Then there was a sudden disturbance on the field. The calves stopped with their games and returned to their mothers and the cows migrated towards each other to secure the herd. The old bison lifted its snout into the wind and could smell the unfamiliar scent.

Breaking over the southern horizon, a young bull marched his way towards the herd. A bull of three years, his peaked sturdy legs pounded the ground, ripping up roots and seeds as he went. Puffs of white breath came steadily from his large and powerful snout. Born in the earlier breeding season, the bull was much larger and muscular than his targeted opponent on the top of the hill. He raised his head and bellowed, sending an exhaust of white smoke into the air.

The old bull recognized this smell; it was the stench of an intruder, a trespasser, and a nuisance. He had dealt with many before, young single bulls or even a small bachelor herd intruding on his herd, fancying taking over and becoming the dominant male, but all of the conflicts ended the same. Although he was never the strongest, the bull was always able out endure his opponent, but this time his weaker frame hesitated when the bellowing roar in the distance reached him. With his herd and standing at stake, he galloped down the hill roaring a fire of white flame to meet the challenger.

All life became still. The birds stopped their singing, taking refuge in their tall grass nests. The cows and calves stood motionless on top of the hill overlooking the valley. The two bulls stood far from each other, rubbing their horns in the dirty snow and pawing at the ground, daring one another to make the first move. The wise bull knew this tactic; if he were to make the first move it would have no impact because the other would be prepared for it, so he waited. The adolescent became impatient and angry; he pounded at full speed towards the older bull.
They hit each other with massive force, their skulls crashing together and bodies rippling from impact. The elder shook his head in confusion as his legs trembled underneath him. Another hit. He had never experienced this before, this fatigue, exhaustion, pain. Another hit. His legs started to buckle and he knew victory was far from him. Another hit. His cranium pounded; there was only one way out. The young bull gathered speed for another collision but he stopped short as his opponent bowed his head low, shaking it back and forth. The juvenile bull snorted, pounded his feet, and bellowed in return, but as his rival turned and stumbled away, he accepted the victory and strode towards his new herd.

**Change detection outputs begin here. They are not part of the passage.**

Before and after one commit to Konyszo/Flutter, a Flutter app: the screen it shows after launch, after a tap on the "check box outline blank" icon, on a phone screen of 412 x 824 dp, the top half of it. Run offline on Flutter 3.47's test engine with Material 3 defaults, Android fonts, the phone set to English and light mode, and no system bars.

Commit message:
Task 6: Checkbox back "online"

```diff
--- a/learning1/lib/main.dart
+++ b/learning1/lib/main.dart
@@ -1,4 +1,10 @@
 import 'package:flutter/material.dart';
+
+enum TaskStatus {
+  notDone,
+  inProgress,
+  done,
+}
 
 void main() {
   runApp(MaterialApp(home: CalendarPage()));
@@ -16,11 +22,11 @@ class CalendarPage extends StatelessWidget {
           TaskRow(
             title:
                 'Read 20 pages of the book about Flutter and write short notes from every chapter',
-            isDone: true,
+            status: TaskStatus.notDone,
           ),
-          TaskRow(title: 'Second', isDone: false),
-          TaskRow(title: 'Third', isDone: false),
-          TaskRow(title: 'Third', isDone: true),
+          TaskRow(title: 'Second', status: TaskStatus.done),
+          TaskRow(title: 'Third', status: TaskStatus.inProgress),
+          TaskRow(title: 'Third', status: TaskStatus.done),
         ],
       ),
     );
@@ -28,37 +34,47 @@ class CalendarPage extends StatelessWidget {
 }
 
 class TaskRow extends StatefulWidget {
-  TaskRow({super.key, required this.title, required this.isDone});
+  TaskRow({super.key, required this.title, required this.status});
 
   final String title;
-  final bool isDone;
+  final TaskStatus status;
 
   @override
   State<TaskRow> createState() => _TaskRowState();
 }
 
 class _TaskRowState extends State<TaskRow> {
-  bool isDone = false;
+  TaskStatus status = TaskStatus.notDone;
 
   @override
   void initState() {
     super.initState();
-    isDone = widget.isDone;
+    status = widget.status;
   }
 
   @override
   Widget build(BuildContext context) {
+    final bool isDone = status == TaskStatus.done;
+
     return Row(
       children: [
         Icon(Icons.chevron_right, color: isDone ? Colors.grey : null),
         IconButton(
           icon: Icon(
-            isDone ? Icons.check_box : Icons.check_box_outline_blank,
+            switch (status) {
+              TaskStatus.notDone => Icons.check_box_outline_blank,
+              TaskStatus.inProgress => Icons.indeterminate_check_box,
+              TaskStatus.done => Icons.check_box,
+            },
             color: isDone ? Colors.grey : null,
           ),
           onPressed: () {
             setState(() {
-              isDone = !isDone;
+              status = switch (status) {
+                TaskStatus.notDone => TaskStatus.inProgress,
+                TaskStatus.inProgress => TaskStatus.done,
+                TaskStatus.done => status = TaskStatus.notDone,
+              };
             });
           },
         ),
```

The senior bison found protection in the tall grasses far from others. Head and heart pounding in broken rhythm, his enervated legs gave way to his immense mass. In the grasses below, a hatched locust warmed and spread its wings, taking flight in the warm and welcoming breeze.

Post a Comment

Be the first to comment on this article!

Site Feedback